- 2015 Federal Election
Neis wants to be West Kelowna mayor again
West Kelowna’s first mayor wants her old job back.
Rosalind Neis, who opted to run as a councillor in the last municipal election and topped the polls, has announced she will challenge incumbent Doug Findlater for the mayor’s job in November. Findlater has already said he will seek a second term.
“Doug has done a great job but we have different styles,” said Neis, who has often found herself lacking the support of her council colleagues when trying to propose motions at council meetings.
Despite that, Findlater has said in the past he feels the rest of council works well with Neis, who came out of nowhere to win the first West Kelowna mayoral race in 2007. She served a special one-year term until West Kelowna joined the regular, three-year municipal election cycle the following year. In 2008 she opted to seek a council seat instead of re-election as mayor saying she wanted to devote more time to her family and her job.
At the time of the first election, Neis ran on a “disincorporation” platform, but backed away from that position after she was elected.
She said despite her personal opinion, residents of West Kelowna—or Westside as it was known then—voted for incorporation and voted for her to be mayor of the new municipality. She has not publicly advocated for West Kelowna to join Kelowna since.
Findlater won a council seat in that first election, and before that served as chairman of the committee that looked at governance options for the Westside. He was elected, mayor in 2008.
Neis said she still considers West Kelowna to be a bedroom community of Kelowna, one that needs to look at providing services ahead of facilities for its residents.
An operating room nurse at Kelowna General Hospital, Neis said she feels B.C. Premier Christy Clark has the right approach with her Families First agenda, adding that is something West Kelowna should emulate.
“We want a community that is safe, that we can afford to live in and that, hopefully, our children can afford to buy a house in and stay here,” said Neis.
If elected, Neis said she plans to become a “casual,” at KGH, meaning she could be called in when the hospital needs additional staff but it would be up to her to accept shifts.

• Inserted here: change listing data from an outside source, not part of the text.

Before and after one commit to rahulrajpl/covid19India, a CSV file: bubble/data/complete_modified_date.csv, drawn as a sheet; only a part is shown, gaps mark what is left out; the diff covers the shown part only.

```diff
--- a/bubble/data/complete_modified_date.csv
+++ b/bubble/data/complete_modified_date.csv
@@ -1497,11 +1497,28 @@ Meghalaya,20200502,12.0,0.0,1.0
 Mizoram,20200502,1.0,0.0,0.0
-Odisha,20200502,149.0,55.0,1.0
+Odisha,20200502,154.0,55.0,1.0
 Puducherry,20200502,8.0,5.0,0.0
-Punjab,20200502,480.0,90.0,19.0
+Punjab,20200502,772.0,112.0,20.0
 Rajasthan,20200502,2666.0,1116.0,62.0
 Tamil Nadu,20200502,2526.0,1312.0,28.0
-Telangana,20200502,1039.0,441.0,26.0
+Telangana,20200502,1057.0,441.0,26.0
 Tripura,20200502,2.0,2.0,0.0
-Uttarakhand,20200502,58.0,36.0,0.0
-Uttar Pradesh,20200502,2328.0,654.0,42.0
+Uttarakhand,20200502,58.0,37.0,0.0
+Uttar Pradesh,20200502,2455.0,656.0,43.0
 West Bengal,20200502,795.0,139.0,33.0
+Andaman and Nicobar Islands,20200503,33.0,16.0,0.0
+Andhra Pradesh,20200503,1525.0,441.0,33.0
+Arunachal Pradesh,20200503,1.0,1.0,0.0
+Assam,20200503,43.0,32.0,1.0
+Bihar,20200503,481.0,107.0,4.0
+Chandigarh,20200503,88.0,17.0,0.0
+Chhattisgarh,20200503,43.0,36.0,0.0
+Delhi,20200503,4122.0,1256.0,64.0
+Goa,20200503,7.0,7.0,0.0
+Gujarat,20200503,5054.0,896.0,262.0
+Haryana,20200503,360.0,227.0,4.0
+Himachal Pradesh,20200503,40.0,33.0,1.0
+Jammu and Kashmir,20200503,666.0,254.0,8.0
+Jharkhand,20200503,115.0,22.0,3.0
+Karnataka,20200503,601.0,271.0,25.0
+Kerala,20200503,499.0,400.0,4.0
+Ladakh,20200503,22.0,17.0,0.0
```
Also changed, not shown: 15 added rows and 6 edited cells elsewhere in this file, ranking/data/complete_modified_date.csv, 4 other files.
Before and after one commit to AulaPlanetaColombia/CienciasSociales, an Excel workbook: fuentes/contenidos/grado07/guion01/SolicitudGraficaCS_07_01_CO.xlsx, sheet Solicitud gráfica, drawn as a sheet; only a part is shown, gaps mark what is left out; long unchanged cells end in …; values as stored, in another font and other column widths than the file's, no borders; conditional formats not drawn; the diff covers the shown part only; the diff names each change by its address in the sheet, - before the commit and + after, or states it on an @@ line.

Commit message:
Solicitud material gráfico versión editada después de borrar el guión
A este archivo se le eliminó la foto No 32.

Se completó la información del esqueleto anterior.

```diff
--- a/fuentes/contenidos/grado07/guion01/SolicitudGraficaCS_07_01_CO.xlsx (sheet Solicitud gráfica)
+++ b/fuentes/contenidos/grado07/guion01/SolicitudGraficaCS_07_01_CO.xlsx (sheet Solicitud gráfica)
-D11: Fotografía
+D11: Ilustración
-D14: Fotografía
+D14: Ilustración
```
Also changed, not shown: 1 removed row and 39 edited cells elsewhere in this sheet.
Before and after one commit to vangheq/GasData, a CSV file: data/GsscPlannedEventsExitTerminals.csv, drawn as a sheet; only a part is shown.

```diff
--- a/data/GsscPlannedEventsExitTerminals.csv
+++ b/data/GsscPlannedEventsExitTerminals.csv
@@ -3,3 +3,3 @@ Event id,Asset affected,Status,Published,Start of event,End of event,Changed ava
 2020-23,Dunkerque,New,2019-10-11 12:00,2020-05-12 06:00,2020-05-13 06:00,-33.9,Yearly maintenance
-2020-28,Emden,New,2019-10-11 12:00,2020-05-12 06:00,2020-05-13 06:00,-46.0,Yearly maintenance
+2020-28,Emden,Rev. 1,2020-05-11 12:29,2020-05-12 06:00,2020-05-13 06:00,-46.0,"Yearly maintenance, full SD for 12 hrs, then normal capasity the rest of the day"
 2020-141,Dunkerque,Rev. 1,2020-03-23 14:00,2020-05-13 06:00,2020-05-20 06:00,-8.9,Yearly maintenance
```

That way, she could devote the tremendous amount of time required to be mayor. “I always intended to go back to politics full-time,” she said, adding that is now possible as two of her children graduated from high school last year.
As for her vision for the municipality, Neis said she believes Canadians are “not out of the woods yet” when it comes to the economy and expects five to six more years of what she calls really tough financial times.
“In the meantime, we (as a municipality) have to get back to basics,” she said.